2021 produced some excellent metalcore records, and Regenesis is not short of comparative references. Erra’s self-titled opus set the standard for progressive metalcore this year, and Denmark’s Ghost Iris released one of the genre’s best LPs in recent years, yet you could just as easily put Verge of Lunacy in the same category as Interloper. How does guitarist, Alexey Lukin, shred through the scales with such perfection on the title track while leaving room for a sudden key change in the chorus? ‘Under the Mask’ is just as impressive – this one offers a whirlwind of mellifluous scale patterns and complex interplay between bass and guitar. No wonder they call their music progressive. The musicianship is exquisite and the final product heavier than the domes of Saint Basil’s Cathedral.
It’s good to see SBR favourite, Demether Grail (Neorhythm/Bes (БѢСЪ)), lend a hand with the English lyrics, although his word choices are not always succinct. This may be a translation issue, but the existential message of discovering God within yourself speaks more from a German school of philosophy than a Russian one. The title track sums up the core message of Regenesis: “You’re like a doll under the mask/ Afraid to be yourself, to be the person you’ve created/ Let’s go – it’s time to be unmasked/ If you wanna live in real life.” You probably had a similar reaction the first time you read the lyrics to Sepultura’s ‘Inner Self’ – you know what they want to say and can relate to it through shared sentiment alone.
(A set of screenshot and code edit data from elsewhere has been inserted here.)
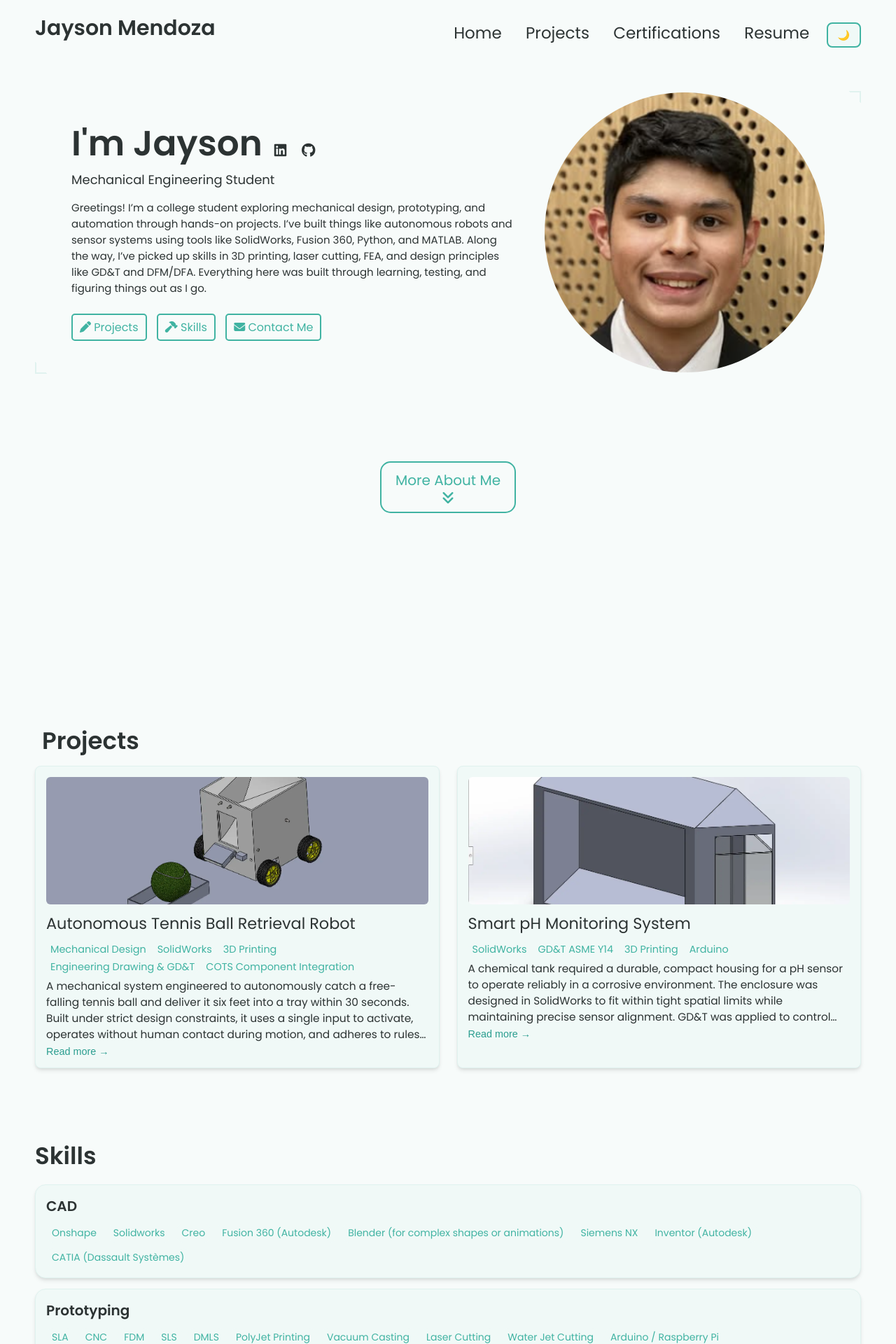
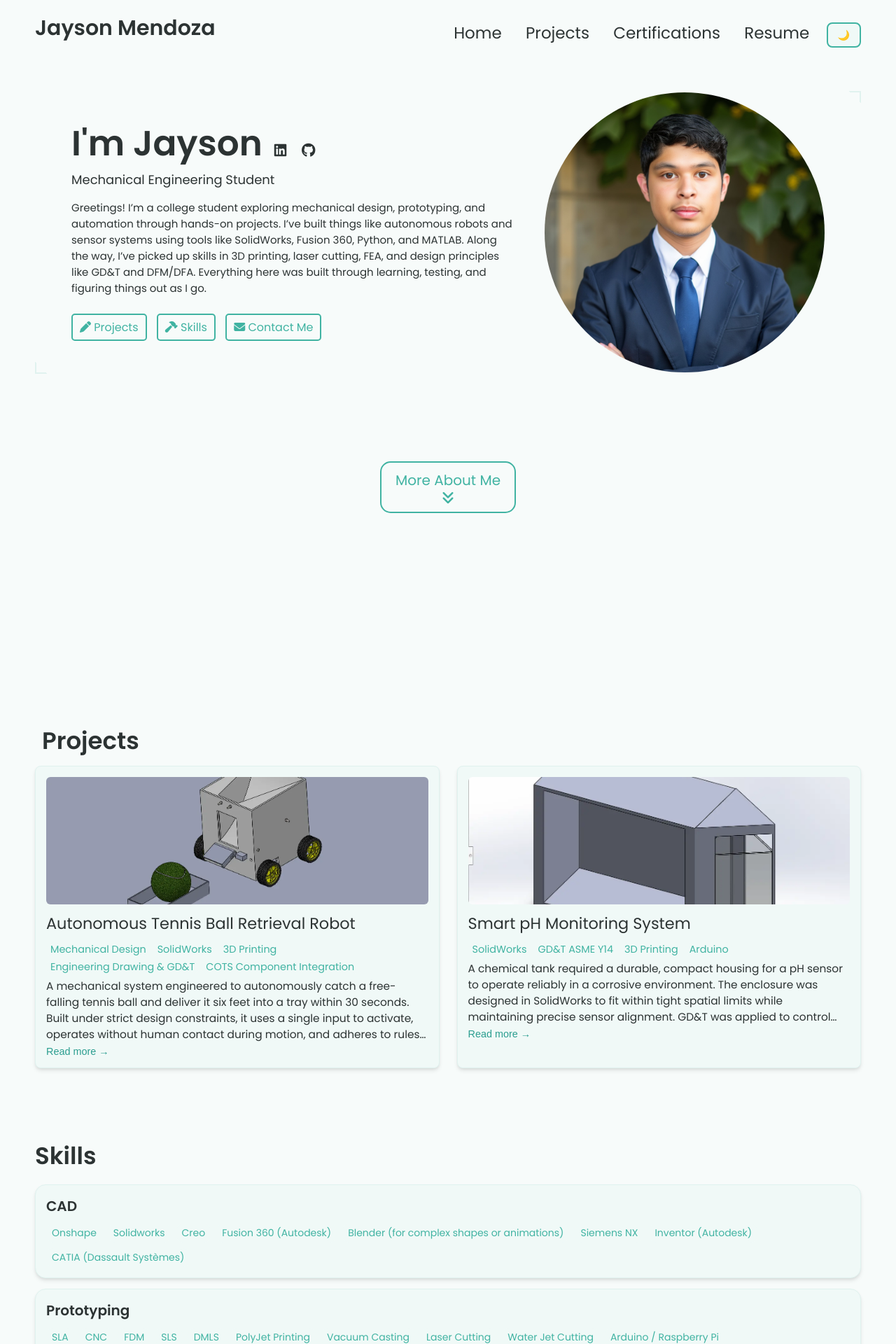
Before and after one commit to jaysonmendoza/jaysonmendoza.github.io, a Jekyll site: the page built from index.html, in a window 1280 px wide. Shown: the top 1920 px of the page at 70% size. Built offline with Jekyll 4.4.1, drawn with Linux system fonts in a browser that asks for light colours.

Commit message:
Update _config.yml

```diff
--- a/_config.yml
+++ b/_config.yml
@@ -21,7 +21,7 @@
   Everything here was built through learning, testing, and figuring things out as I go.
 
 # Place your profile image in /assets/images/profile-image/folder and edit the file name
-profile_image: assets/images/profile-image/image.jpeg
+profile_image: assets/images/profile-image/tryiton__navy_suit_white_shirt_blue_tie_green_foliage_ston_197966.jpg
 
 
 # Link your resume
```
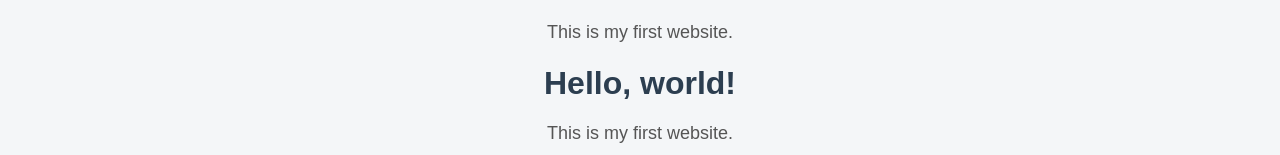
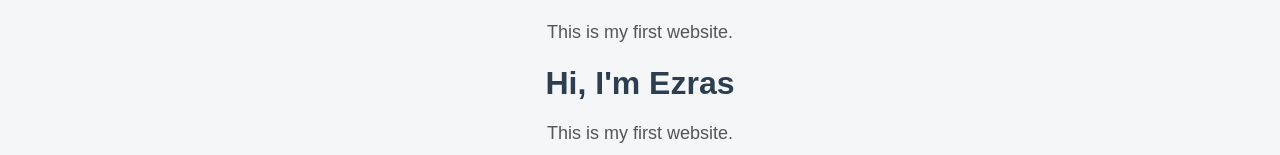
Before and after one commit to Ezarh66/my-website, a plain HTML site: page index.html in a window 1280 px wide. Shown: the part 144-299 px from the top of the page. Drawn offline with Linux system fonts and the light colour scheme.

Commit message:
Add files via upload

```diff
--- a/index.html
+++ b/index.html
@@ -15,7 +15,7 @@
     <link rel="stylesheet" href="style.css">
   </head>
   <body>
-    <h1>Hello, world!</h1>
+    <h1>Hi, I'm Ezras</h1>
     <p>This is my first website.</p>
   </body>
 </html>
```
Apart from a slight overdose of shredding and a relentless focus on smothering the listener with an avalanche of musical notes, Regenesis has more than enough merits to warrant further listening. The neo-classical showmanship offers a welcome alternative to the down-tuned chugs of modern metalcore and avoids the folly of radio rock posturing. But you wouldn’t expect a metal band from Russia to be anything other than uncompromising, technical, and aggressive, would you?
Release Date: 03/09/2021
Record Label: Self Released
Standout tracks: The Pure Heart’s Rhyme, Lightbringers, Under the Mask
Suggested Further Listening: Between the Buried and Me – Colors II (2021), Visitor – A Reason to Atone (2021), Erra – Erra (2021)